WHAT YOU HAVE TO DO: Answer with one number only, the count of lines in the material below that hold "isEmpty".

=== Begin Enclosure ===

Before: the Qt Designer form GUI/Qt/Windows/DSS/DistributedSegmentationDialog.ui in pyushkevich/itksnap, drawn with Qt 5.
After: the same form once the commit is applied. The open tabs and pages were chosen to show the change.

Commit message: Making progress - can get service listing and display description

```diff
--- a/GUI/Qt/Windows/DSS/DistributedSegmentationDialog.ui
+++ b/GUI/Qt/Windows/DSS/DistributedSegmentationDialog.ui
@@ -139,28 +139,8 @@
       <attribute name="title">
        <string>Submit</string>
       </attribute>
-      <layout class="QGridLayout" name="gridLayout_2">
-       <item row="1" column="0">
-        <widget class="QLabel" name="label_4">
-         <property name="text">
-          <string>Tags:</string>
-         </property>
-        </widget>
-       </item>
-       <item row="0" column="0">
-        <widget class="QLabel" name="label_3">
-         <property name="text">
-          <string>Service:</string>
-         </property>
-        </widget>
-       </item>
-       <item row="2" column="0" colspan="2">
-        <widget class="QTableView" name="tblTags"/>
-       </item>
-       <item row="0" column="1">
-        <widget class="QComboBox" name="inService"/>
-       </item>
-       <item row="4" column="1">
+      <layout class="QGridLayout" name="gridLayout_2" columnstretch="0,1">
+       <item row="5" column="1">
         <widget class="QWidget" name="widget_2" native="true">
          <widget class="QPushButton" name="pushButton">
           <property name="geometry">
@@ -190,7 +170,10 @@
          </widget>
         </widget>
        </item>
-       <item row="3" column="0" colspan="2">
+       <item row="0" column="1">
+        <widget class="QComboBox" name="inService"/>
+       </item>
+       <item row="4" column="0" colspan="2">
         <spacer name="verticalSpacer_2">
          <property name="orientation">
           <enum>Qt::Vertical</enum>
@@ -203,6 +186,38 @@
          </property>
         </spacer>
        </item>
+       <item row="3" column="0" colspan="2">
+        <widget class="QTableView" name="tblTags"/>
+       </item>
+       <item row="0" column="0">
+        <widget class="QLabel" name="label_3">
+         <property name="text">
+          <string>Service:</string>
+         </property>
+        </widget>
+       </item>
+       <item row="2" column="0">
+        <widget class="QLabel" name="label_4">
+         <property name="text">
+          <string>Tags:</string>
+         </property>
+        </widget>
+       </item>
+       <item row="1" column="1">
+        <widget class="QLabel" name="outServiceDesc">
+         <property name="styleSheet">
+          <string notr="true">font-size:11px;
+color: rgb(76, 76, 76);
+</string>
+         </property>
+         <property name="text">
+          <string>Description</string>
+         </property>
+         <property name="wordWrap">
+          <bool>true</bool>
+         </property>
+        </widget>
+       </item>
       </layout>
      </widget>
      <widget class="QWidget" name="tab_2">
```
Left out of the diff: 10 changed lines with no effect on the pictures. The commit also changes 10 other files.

=== End Enclosure ===
=== Begin Enclosure ===

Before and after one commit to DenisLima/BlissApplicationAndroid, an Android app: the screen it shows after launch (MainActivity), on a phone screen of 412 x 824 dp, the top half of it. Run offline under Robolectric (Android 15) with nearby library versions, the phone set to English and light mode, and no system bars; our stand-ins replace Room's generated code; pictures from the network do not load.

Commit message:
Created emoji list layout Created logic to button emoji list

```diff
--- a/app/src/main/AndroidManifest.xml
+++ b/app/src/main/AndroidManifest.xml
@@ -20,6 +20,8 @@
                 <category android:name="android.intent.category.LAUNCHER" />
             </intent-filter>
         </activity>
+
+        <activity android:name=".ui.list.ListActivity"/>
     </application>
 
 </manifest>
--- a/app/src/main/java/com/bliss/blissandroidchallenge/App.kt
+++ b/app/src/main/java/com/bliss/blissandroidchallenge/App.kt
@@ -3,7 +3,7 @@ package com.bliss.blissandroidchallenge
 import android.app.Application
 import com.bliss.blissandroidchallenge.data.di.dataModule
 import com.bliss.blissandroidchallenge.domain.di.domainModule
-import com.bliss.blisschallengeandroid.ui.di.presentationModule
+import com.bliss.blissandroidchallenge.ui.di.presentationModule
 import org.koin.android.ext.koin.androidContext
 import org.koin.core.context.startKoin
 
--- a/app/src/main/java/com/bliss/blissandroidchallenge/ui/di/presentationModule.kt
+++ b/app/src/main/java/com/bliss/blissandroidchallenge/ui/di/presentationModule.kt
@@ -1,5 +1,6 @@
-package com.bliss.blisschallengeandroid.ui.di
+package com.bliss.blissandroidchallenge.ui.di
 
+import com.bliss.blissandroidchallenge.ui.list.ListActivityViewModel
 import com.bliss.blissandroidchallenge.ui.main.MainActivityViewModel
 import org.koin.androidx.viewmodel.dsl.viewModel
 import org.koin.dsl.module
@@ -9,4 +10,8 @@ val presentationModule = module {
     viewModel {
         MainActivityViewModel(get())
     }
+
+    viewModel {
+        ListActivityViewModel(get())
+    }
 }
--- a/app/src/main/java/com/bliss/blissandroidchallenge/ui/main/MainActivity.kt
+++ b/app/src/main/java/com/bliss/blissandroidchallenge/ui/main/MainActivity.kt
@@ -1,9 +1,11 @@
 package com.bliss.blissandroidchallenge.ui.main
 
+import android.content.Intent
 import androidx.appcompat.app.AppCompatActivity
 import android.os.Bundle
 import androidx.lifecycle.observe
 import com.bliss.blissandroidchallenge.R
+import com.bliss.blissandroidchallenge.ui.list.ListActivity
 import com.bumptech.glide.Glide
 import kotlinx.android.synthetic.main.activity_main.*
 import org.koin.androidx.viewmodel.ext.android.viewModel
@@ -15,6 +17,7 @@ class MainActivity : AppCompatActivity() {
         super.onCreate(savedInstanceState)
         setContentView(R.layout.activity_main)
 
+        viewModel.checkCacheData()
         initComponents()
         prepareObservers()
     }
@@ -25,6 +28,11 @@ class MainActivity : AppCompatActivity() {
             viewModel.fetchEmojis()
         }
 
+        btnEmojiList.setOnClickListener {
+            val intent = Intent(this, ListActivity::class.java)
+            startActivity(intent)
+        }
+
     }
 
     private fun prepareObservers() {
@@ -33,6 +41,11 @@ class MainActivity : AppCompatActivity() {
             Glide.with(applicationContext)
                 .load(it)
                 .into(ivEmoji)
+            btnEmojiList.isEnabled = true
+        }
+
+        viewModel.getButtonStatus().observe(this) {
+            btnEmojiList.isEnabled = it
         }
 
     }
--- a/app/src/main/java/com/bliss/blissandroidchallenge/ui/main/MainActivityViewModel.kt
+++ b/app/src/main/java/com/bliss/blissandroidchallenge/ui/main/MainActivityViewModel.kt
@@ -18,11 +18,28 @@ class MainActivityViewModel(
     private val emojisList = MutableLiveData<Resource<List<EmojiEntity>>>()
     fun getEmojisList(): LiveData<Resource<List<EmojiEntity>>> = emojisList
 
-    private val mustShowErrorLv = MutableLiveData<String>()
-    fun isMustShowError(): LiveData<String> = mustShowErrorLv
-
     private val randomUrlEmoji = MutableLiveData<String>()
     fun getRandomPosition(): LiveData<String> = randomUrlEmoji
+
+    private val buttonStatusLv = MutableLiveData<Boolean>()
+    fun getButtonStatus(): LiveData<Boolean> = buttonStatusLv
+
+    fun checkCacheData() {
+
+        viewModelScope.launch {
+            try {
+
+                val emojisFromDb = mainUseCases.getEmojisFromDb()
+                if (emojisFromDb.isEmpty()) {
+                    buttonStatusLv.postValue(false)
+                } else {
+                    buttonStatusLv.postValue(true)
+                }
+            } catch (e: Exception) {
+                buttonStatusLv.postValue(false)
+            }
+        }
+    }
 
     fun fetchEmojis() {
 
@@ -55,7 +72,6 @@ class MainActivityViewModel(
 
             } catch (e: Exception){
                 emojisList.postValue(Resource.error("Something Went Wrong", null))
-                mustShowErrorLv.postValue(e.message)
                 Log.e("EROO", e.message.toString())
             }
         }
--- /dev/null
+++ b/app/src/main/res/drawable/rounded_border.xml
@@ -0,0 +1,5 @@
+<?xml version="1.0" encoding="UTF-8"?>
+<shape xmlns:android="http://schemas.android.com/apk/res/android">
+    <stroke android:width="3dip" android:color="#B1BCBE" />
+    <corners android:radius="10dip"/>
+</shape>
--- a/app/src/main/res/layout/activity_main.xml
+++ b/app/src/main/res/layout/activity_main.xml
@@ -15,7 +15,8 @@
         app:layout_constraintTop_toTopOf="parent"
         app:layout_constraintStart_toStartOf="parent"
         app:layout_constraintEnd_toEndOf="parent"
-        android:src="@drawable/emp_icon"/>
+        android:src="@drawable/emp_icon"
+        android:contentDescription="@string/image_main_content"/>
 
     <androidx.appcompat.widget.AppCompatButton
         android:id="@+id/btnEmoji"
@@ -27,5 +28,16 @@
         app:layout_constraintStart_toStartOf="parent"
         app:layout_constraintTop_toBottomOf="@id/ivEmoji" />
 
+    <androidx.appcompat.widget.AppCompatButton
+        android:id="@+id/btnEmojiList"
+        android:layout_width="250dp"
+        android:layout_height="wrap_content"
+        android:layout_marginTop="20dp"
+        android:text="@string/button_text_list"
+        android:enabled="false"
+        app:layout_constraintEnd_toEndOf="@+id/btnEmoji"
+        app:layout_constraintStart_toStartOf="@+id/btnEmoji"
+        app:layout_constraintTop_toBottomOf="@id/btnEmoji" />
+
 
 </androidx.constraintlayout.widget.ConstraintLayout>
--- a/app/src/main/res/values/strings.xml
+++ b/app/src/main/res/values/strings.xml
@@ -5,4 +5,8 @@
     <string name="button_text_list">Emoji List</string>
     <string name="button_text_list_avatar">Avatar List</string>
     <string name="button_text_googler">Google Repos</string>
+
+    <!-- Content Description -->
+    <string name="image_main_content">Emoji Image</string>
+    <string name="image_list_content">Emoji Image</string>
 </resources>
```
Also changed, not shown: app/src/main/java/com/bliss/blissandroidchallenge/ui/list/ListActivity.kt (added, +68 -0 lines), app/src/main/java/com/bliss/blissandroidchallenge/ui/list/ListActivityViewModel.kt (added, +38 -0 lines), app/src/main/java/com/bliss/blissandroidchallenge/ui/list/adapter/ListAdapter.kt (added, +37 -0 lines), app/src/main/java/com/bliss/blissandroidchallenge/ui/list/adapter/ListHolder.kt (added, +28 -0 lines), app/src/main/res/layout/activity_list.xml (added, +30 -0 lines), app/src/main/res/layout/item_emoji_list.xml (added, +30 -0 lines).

=== End Enclosure ===
=== Begin Enclosure ===

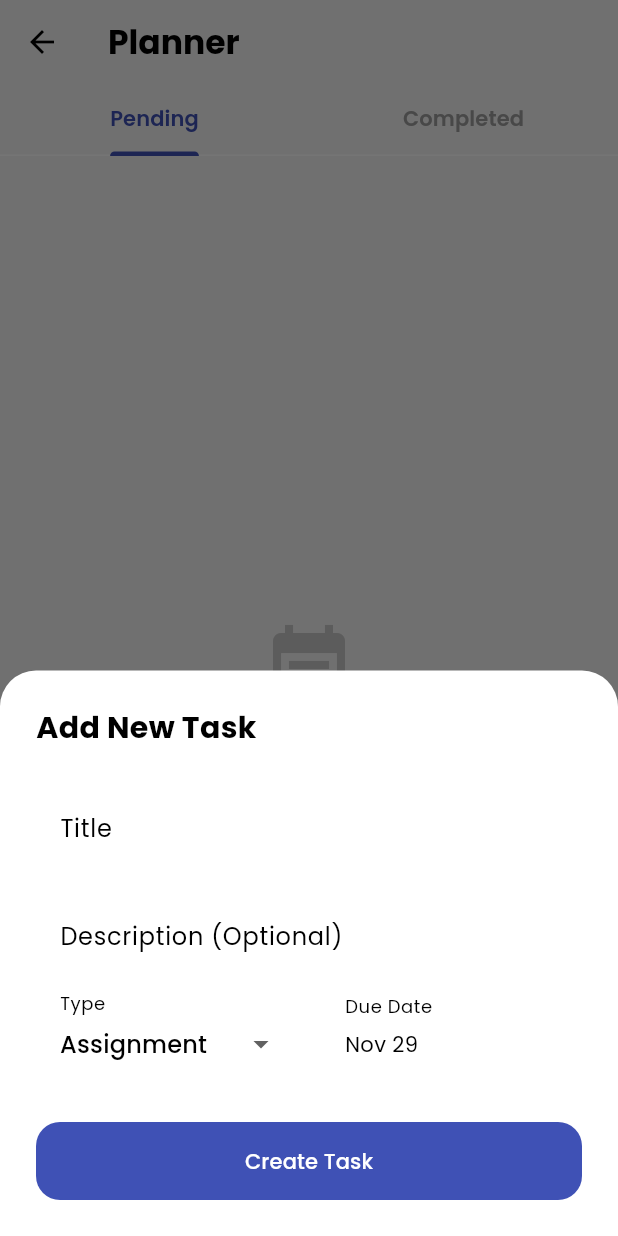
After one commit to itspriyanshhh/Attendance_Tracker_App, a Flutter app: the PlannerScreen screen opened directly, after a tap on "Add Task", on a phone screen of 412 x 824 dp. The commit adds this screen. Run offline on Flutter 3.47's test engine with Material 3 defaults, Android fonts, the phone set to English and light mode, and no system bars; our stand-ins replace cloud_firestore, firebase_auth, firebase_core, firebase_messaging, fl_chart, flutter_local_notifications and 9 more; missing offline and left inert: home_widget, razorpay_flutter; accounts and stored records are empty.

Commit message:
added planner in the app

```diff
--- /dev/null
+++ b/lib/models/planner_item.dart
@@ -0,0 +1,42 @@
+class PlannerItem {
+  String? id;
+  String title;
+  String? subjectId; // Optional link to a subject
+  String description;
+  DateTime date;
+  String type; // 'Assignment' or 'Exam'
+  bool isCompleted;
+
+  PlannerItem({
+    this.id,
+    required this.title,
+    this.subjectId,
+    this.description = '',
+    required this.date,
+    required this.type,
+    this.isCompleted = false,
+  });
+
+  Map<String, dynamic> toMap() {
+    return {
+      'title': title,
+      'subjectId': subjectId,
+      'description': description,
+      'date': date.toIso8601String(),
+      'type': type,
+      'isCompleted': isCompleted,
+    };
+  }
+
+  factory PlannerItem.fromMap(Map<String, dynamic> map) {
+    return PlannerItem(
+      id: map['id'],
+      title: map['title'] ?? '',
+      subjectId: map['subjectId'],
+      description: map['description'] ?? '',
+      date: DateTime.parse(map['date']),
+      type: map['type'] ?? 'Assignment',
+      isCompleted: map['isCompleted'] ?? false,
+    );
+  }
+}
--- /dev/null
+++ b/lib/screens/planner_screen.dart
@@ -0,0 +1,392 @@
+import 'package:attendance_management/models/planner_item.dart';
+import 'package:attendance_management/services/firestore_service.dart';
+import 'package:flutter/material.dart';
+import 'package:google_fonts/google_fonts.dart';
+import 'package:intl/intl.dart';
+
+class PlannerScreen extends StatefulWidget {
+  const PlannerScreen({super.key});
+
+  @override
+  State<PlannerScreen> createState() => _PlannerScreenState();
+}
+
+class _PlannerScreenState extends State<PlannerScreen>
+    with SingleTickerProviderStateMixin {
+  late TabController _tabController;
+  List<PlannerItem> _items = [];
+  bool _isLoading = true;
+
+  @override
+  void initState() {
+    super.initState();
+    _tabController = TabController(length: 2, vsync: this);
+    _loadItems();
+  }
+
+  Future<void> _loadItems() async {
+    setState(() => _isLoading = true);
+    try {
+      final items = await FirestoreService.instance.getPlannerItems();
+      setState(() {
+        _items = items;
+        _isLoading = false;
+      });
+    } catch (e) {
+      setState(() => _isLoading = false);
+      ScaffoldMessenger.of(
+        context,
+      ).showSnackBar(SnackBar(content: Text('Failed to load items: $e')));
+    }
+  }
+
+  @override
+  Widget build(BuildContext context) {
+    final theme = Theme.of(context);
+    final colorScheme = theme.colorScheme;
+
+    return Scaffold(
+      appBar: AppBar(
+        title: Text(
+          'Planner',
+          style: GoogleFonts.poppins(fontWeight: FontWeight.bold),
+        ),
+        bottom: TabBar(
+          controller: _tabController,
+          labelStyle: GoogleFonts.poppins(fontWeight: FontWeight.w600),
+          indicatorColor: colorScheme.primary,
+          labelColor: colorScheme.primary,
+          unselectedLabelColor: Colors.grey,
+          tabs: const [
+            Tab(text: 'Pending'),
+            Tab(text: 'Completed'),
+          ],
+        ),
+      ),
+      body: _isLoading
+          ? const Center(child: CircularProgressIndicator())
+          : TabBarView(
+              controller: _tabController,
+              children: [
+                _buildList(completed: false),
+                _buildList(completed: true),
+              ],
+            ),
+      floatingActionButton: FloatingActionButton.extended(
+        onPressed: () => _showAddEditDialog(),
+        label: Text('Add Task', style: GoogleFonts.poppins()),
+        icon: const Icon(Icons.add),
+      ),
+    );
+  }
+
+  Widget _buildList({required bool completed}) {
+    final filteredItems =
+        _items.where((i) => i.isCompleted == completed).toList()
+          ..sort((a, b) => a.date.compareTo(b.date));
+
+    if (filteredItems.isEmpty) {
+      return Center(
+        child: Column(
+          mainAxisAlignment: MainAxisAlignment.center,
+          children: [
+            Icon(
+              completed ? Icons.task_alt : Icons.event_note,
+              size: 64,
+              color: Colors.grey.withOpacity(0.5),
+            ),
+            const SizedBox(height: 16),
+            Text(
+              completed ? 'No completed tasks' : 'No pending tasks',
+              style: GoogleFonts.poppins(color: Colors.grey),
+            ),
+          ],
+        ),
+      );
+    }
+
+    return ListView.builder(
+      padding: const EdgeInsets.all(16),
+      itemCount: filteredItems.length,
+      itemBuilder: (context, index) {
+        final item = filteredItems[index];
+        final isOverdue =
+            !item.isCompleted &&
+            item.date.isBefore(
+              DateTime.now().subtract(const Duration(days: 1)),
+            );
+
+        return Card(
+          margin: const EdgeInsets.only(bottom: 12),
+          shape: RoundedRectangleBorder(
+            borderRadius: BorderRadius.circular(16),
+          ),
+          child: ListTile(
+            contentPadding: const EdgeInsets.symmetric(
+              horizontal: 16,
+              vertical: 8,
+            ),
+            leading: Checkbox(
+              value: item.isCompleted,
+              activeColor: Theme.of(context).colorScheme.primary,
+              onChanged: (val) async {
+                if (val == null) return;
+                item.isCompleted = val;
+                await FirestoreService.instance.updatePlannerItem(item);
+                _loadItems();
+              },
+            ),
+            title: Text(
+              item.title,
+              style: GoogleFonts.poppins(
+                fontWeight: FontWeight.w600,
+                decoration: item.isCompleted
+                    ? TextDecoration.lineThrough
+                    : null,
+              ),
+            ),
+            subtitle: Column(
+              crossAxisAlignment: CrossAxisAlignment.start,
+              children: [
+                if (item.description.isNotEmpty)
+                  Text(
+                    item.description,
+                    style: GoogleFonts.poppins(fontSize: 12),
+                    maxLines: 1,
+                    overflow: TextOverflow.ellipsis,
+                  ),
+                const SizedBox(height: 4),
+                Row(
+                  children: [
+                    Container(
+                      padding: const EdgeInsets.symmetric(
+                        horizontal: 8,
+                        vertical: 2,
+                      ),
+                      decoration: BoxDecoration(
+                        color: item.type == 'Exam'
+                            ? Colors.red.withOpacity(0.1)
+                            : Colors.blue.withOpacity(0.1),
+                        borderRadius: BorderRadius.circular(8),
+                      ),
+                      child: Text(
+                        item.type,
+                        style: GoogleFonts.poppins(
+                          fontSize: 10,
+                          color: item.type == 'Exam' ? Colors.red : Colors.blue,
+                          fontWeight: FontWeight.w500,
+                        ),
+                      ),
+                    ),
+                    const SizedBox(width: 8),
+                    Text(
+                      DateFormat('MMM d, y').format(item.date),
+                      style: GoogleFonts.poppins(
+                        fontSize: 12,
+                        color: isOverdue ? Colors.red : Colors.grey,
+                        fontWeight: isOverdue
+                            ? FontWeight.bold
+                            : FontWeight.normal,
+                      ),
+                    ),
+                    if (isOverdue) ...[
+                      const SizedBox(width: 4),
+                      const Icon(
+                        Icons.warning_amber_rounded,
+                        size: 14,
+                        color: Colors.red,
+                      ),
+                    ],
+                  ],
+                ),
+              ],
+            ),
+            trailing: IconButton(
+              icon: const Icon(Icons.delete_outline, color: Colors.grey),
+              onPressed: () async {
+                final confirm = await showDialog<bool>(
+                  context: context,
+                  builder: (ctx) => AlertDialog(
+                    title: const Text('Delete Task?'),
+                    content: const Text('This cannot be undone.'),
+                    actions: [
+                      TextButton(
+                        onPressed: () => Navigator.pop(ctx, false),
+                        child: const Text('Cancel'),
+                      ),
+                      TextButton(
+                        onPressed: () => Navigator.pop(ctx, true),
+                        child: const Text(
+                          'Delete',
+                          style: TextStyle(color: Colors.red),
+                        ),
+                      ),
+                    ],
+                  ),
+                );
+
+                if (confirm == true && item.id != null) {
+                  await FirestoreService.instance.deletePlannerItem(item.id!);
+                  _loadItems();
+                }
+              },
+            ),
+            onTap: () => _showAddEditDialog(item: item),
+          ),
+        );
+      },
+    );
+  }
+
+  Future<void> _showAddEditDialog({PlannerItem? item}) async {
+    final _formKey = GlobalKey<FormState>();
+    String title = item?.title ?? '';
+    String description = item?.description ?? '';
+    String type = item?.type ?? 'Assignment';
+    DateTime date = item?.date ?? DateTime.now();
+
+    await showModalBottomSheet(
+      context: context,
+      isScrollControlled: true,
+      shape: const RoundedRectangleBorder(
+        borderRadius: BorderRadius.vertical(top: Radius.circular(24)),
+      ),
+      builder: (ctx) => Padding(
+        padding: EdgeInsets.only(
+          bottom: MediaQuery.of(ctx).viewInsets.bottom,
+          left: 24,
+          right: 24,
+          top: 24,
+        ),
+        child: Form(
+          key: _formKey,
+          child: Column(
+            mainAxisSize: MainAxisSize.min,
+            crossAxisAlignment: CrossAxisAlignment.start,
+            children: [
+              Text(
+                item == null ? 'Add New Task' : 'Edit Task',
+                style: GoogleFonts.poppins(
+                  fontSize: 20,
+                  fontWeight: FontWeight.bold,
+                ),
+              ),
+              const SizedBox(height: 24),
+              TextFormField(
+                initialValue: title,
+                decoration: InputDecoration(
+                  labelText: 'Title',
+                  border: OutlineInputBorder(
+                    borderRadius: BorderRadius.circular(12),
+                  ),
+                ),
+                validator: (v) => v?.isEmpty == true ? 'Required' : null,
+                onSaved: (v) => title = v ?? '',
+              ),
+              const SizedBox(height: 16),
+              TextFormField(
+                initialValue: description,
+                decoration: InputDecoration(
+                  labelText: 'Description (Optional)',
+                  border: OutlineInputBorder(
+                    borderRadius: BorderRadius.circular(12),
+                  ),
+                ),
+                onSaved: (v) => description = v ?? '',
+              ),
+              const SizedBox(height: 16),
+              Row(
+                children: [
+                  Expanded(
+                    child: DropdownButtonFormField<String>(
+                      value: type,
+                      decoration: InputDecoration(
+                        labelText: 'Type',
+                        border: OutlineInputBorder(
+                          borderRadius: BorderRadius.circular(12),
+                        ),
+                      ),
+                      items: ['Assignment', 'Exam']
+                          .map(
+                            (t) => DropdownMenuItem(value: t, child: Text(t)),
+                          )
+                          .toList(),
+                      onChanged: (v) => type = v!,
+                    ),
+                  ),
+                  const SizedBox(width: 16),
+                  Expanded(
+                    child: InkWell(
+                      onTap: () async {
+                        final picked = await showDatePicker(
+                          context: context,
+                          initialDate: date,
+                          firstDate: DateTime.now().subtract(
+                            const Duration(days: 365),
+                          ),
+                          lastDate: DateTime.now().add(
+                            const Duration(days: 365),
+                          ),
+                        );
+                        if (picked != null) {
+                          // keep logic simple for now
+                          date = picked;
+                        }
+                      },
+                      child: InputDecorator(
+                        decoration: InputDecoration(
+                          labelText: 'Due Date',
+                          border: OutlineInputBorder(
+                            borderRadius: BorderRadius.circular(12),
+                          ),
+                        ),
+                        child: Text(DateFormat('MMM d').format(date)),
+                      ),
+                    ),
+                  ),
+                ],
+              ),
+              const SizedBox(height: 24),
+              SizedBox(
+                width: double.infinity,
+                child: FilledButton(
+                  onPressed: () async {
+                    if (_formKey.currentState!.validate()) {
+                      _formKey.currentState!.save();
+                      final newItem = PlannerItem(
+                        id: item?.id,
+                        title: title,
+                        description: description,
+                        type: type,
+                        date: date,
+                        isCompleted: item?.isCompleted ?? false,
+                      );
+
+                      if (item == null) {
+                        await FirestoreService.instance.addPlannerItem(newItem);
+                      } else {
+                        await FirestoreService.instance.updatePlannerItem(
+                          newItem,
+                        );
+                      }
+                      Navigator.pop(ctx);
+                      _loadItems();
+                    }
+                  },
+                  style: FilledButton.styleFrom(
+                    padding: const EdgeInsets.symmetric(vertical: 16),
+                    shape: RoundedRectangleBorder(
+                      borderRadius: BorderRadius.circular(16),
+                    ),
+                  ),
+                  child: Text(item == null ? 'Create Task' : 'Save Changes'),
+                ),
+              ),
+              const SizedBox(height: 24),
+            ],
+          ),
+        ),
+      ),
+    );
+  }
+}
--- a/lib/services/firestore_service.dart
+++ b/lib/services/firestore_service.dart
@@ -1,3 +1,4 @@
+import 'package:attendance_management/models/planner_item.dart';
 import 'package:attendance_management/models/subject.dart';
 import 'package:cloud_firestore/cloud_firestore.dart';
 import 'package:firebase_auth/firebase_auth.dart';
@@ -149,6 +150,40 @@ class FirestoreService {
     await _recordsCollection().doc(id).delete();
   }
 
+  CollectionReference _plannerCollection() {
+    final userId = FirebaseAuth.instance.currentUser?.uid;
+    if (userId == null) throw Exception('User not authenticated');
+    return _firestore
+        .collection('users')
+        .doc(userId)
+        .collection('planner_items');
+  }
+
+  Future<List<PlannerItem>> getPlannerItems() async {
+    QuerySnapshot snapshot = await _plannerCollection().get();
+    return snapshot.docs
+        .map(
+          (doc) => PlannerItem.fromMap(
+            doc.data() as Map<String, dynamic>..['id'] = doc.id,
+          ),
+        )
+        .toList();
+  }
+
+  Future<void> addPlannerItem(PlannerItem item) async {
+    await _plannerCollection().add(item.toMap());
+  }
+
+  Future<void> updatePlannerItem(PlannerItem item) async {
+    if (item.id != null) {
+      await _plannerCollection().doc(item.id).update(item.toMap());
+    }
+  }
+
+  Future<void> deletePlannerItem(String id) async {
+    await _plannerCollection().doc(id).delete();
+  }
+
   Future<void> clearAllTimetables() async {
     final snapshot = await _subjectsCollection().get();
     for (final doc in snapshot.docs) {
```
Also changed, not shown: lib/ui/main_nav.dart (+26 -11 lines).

=== End Enclosure ===

PROBLEM SOLUTION: 3